Diane Sampson. Photo: Lois Tema

We “discovered the joy of collaborating with someone equally committed to the work,” Sampson said. “We work so well together, it’s hard to remember who did what.”

“I think you wrote this,” Mayer said, sitting at a piano, striking honky-tonk chords, music that was popular in Dressler’s time. 

Lauren Mayer. Photo: Lois Tema

“No, it was you,” Sampson corrected her. “We both edited it, so it’s hard to tell.”

Heitman originally planned to produce a musical about Frances Marion, one of the most renowned American screenwriters of the twentieth century. Sampson and Mayer, however, became intrigued by Dressler. 

“Dressler is like us,” Mayer explained. “She was an older woman who, through the course of her life and career, struggled to come into her own and never gave up.”  

In an era and medium where young, petite, women were idolized, Dressler parlayed an ungainly appearance into a comic persona, winning acclaim in vaudeville, Broadway, and Hollywood. Along the way she broke with tradition, both in her personal and professional lives; loving who she pleased, standing up for the underdog, and supporting a union for chorus members. Her greatest success came when she was older; Dressler received an Oscar when she was in her 60s.
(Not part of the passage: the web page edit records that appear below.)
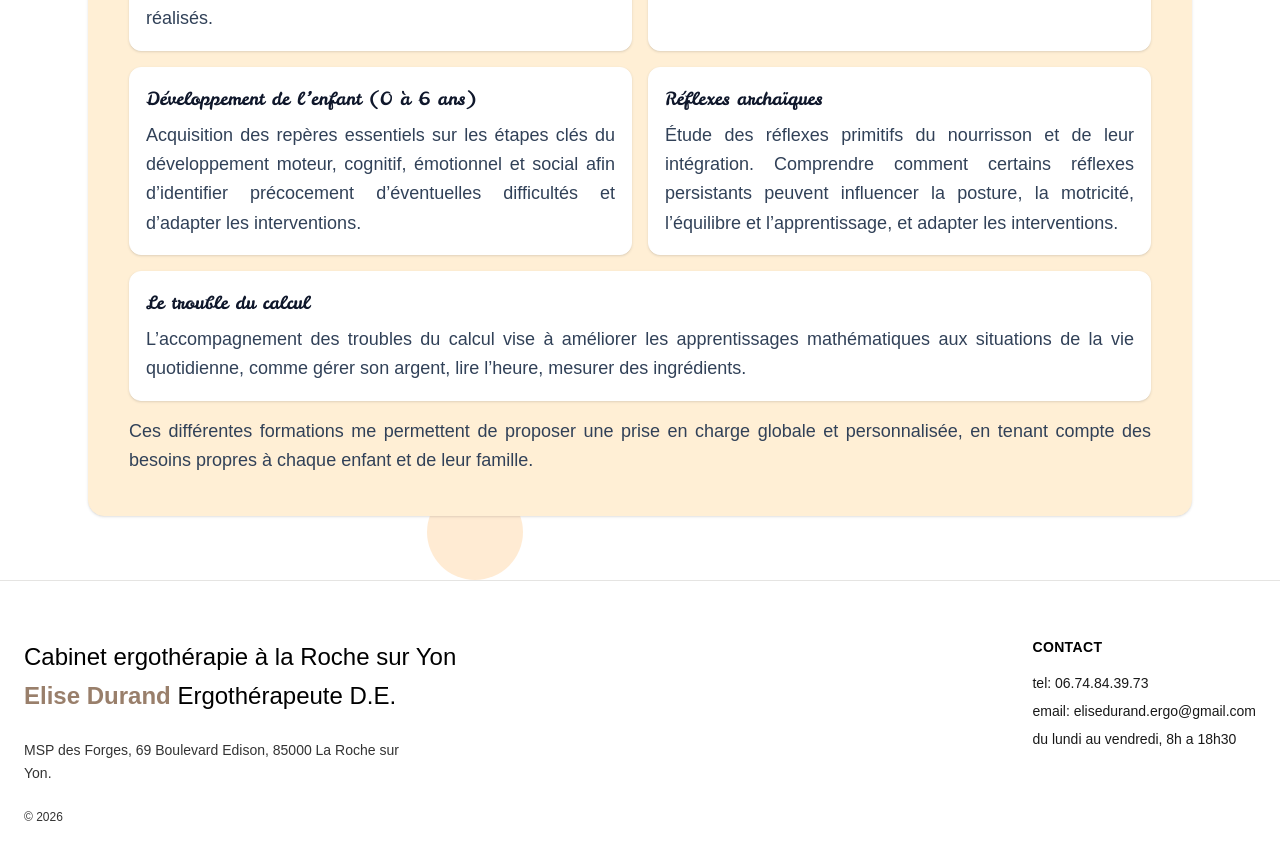
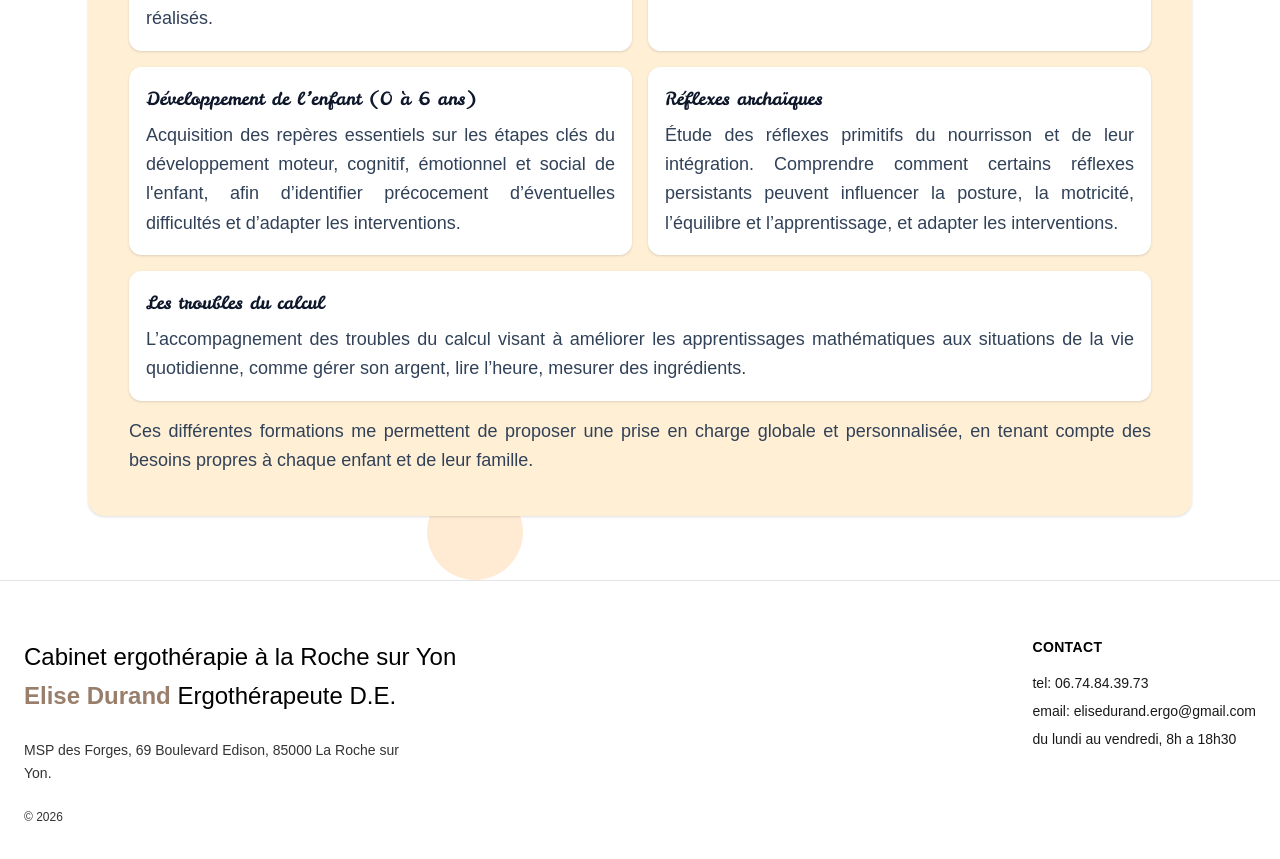
Before and after one commit to PoloLoveTaco/Site-Elise, a React (Vite) app: page /apropos in a window 1280 px wide. Shown: the part 1380-2239 px from the top of the page. Built offline with nearby package versions, Linux system fonts and the light colour scheme.

Commit message:
[FIX] fautes d'orthographes

```diff
--- a/src/pages/aPropos/index.tsx
+++ b/src/pages/aPropos/index.tsx
@@ -109,7 +109,7 @@ function APropos() {
                                     </h3>
                                     <p className="mt-2 text-slate-700 text-justify">
                                         Acquisition des repères essentiels sur les étapes clés du développement moteur,
-                                        cognitif, émotionnel et social afin d’identifier précocement d’éventuelles
+                                        cognitif, émotionnel et social de l'enfant, afin d’identifier précocement d’éventuelles
                                         difficultés et d’adapter les interventions.
                                     </p>
                                 </div>
@@ -125,10 +125,10 @@ function APropos() {
                                 </div>
                                 <div style={{ backgroundColor: color.primary1, borderColor: color.primary1 }} className="rounded-xl border p-4 shadow-sm md:col-span-2">
                                     <h3 className="font-oswald-bold text-slate-900 font-leckerli">
-                                        Le trouble du calcul
+                                        Les troubles du calcul
                                     </h3>
                                     <p className="mt-2 text-slate-700 text-justify">
-                                        L’accompagnement des troubles du calcul vise à améliorer les apprentissages
+                                        L’accompagnement des troubles du calcul visant à améliorer les apprentissages
                                         mathématiques aux situations de la vie quotidienne, comme gérer son argent, lire
                                         l’heure, mesurer des ingrédients.
                                     </p>
```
Sampson and Mayer are over 60. Sampson’s previous musicals include The Tale of Sleeping Cutie, and Oh, Progeny! 

“I wrote about what I knew,” said Sampson, a mother of two boys. 

Mayer, who has written and performed satiric political songs, musical revues and cabaret acts, is a five-time recipient of the San Francisco Cabaret Gold Award. 

A staged reading is a step along the trajectory towards full-scale production. The director and actors are professionals; actors aren’t expected to memorize their lines. 

The December performances will be live and virtual. Tickets are available at